By Paul Bessel
Modern or Continental Free-Masonry, that which is derived from the Grand Orient of France, and now present in the USA as the Grant Orient of the United States, is considered “irregular” by most all Anglo-American or " Blue" lodges in the USA. This means that Modern Free-Masonry is not recognized as legitimate Masonry by Blue Grand Lodges, and Blue lodges do not allow their members to visit Modern lodges or member of Modern lodges to visit their lodges. This is only a general rule, as their are limited exceptions. This was not always the case. Prior to 1869, Grand Lodges in the US recognized both the Grand Orient of France and Modern lodges in the U.S, and allowed visitations.

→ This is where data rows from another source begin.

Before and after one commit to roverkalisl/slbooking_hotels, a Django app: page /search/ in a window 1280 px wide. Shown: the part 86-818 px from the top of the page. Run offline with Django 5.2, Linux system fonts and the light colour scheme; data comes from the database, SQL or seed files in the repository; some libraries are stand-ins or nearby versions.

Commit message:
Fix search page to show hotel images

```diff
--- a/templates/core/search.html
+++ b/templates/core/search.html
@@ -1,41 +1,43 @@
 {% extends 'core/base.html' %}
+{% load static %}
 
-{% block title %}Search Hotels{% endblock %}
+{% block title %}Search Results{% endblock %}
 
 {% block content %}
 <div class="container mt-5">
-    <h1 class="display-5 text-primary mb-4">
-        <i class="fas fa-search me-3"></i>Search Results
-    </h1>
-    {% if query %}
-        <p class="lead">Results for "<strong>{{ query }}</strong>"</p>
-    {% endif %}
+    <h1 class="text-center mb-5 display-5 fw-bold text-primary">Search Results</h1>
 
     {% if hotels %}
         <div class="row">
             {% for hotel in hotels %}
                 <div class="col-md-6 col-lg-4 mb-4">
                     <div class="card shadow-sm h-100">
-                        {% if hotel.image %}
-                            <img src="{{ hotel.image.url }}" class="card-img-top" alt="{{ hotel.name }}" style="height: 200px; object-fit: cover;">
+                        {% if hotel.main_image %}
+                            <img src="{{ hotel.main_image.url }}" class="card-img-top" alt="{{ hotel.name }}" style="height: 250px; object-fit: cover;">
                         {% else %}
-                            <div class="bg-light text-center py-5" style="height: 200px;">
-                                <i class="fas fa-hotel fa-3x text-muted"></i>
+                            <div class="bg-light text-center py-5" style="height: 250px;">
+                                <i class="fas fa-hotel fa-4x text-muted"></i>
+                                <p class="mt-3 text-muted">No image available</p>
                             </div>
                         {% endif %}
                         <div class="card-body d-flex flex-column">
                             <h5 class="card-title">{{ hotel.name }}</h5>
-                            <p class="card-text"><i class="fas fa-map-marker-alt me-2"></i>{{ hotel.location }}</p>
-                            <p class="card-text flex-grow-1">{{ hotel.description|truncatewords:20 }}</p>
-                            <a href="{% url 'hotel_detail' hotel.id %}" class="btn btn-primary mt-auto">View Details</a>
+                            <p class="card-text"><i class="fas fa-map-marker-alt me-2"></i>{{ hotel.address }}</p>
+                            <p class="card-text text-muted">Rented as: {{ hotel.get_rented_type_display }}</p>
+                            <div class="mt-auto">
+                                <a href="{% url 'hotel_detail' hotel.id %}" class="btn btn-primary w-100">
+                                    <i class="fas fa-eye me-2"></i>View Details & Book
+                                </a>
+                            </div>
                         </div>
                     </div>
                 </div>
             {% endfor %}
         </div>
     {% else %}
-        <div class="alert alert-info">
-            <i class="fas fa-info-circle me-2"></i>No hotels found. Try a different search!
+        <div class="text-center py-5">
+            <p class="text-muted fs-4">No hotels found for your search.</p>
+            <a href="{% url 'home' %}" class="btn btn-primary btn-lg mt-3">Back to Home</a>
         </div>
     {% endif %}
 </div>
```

However, in 1868, the Grand Orient of France recognized a Grand Orient in Louisiana (a competitor to the Grand Lodge of Louisiana), which allowed members to join regardless of nationality, race, or color. That was the beginning of Blue lodges not recognizing Modern lodges (based on the GOdF’s philosophy against slavery), but the split formally occurred in 1869 when the GOdF passed a resolution that neither color, race, nor religion should disqualify a man for initiation, and was further reinforced in 1877 when the GOdF declared its principle of “absolute freedom of conscience” and eliminated both belief in God as a membership requirement and use of the Bible in lodges.*
However, over 25% of Blue lodges in the U.S. re-recognized Modern lodges after 1918 (likely not coincidental to the US desire to have French allies during WW I). Some lodges recognized both the Grand Orient of France and the Grand Lodge of France, others accepted only one or another, for various reasons, mostly political, social, and territorial. Moreover, as the article suggests, the concept of “regularity” is highly relative and deeply immersed in ever-changing political and social ideologies.
* Prior to 1760, even the Grand Lodge of England did not require the Bible in lodges